Dozens of these photographs have been posted on social media platforms, as part of a South Korean feminist movement nicknamed “escape the corset.” Young women are rebelling against the strict beauty standards that have become their country’s norm. They’re chucking out their cosmetics and skincare products, replacing complex gels and peels with unscented moisturizers and lip balms, and adopting short, wash-and-go haircuts. “One theme running through the movement is the idea of a beauty regimen as a form of labour,” reports Benjamin Haas, in the Guardian, “one that only women are expected to perform and for which they are in no way compensated.”

South Korea, the world’s eighth largest cosmetics market, accounts for nearly 3% of global sales. It’s the country responsible for BB and CC creams, skincare involving snail slime and donkey milk. Women are urged to pursue a dewy, “pore-less” look, achieved by rigorous skincare regimens and carefully applied make-up. Between 2012 and 2017, the market grew annually by over 7%. Now the tide may be turning, with women frustrated by the unpaid labor represented by having to make themselves up every day. And it’s not just a time cost: These ruined collections represent tremendous financial investment. Just one MAC lipstick retails for 30,000 won ($26)—about four times the hourly minimum wage.

Cha Ji-won, a Korean woman interviewed by the Guardian, reported that she was spending as much as 100,000 won ($88) each month on cosmetics. Not anymore: “There’s only so much mental energy a person has each day, and I used to spend so much of it worrying about being ‘pretty’.”

Another woman’s makeup collection once seemed like “meaningful consumption,” she writes. “Now, it’s just garbage.” Without it, she wonders, “how will I spend my money?”

This woman wore makeup daily from junior high, reapplying lipstick every hour. Now, she’s throwing it, and “the corset,” away:

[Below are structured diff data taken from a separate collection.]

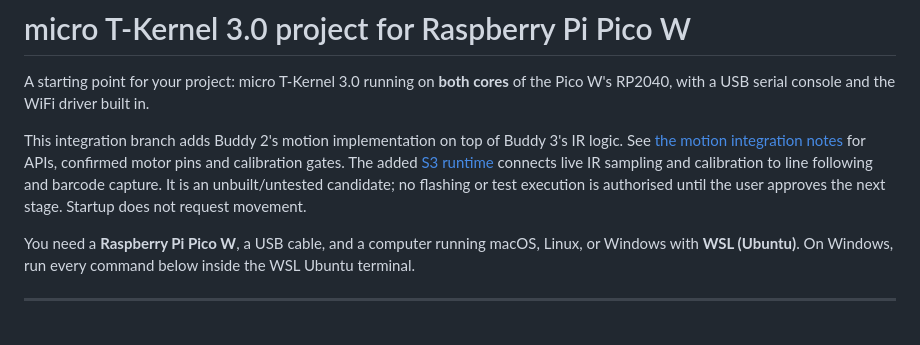
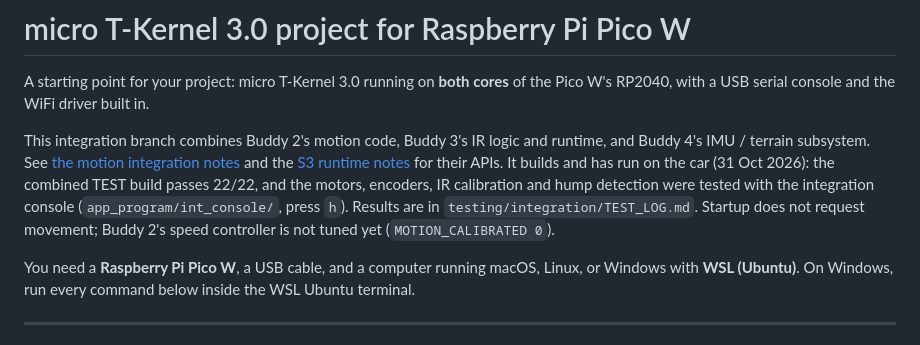
Before and after one commit to sleepingywn/INF2004_Embedded_Systems_Car, a Markdown page: README.md, the part around the change. Drawn GitHub-style.

Commit message:
README: describe what the integration branch contains and what was tested

```diff
--- a/README.md
+++ b/README.md
@@ -3,13 +3,15 @@
 A starting point for your project: micro T-Kernel 3.0 running on **both cores**
 of the Pico W's RP2040, with a USB serial console and the WiFi driver built in.
 
-This integration branch adds Buddy 2's motion implementation on top of Buddy 3's
-IR logic. See [the motion integration notes](app_program/subsystem2/README_MOTION.md)
-for APIs, confirmed motor pins and calibration gates. The added
-[S3 runtime](app_program/subsystem3/README_RUNTIME.md) connects live IR sampling
-and calibration to line following and barcode capture.
-It is an unbuilt/untested candidate; no flashing or test execution is authorised
-until the user approves the next stage. Startup does not request movement.
+This integration branch combines Buddy 2's motion code, Buddy 3's IR logic and
+runtime, and Buddy 4's IMU / terrain subsystem. See
+[the motion integration notes](app_program/subsystem2/README_MOTION.md) and the
+[S3 runtime notes](app_program/subsystem3/README_RUNTIME.md) for their APIs.
+It builds and has run on the car (31 Oct 2026): the combined TEST build passes
+22/22, and the motors, encoders, IR calibration and hump detection were tested
+with the integration console (`app_program/int_console/`, press `h`). Results are
+in `testing/integration/TEST_LOG.md`. Startup does not request movement; Buddy 2's
+speed controller is not tuned yet (`MOTION_CALIBRATED 0`).
 
 You need a **Raspberry Pi Pico W**, a USB cable, and a computer running
 macOS, Linux, or Windows with **WSL (Ubuntu)**. On Windows, run every
```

“I liked pretty things. I wanted to be pretty. I hated my ugly face,” this woman writes. “I didn’t go to school on days when my make-up didn’t look good.” Now, she says, she realizes that she doesn’t have to be pretty. “I took off the mask that was ruining my life.”

“I was embarrassed to go outside if I didn’t have makeup on.”

Seeing the combination of all these lotions and potions, this woman writes, “I wonder how I was putting this on my face.”

The “escape the corset” movement didn’t come out of nowhere. Instead, it’s just one part of a feminist revolution that has swept the country in the wake of its #MeToo movement. In January, public prosecutor Seo Ji-hyeon accused a former high-profile politician of groping her at a funeral in 2010. In the months since, hundreds more women have come forward with their own stories of assault and harassment. A 22,000-strong Women’s March for Justice in Seoul in June became the largest feminist rally in the country’s history.

These shifting principles are filtering out into how women spend their time and their money, in a country in which a premium has long been placed on beauty. Plastic surgery is a common graduation present, while photos are a normal feature of job applications.

It’s still too early to say whether the movement has begun to affect cosmetics companies’ bottom line, let alone whether it will bring about substantive cultural change. But local media reports say some cosmetics retailers are already working out how to reposition themselves in this new, feminist market. Rather than playing on women’s insecurities, they’ll be targeting male customers more aggressively, instead.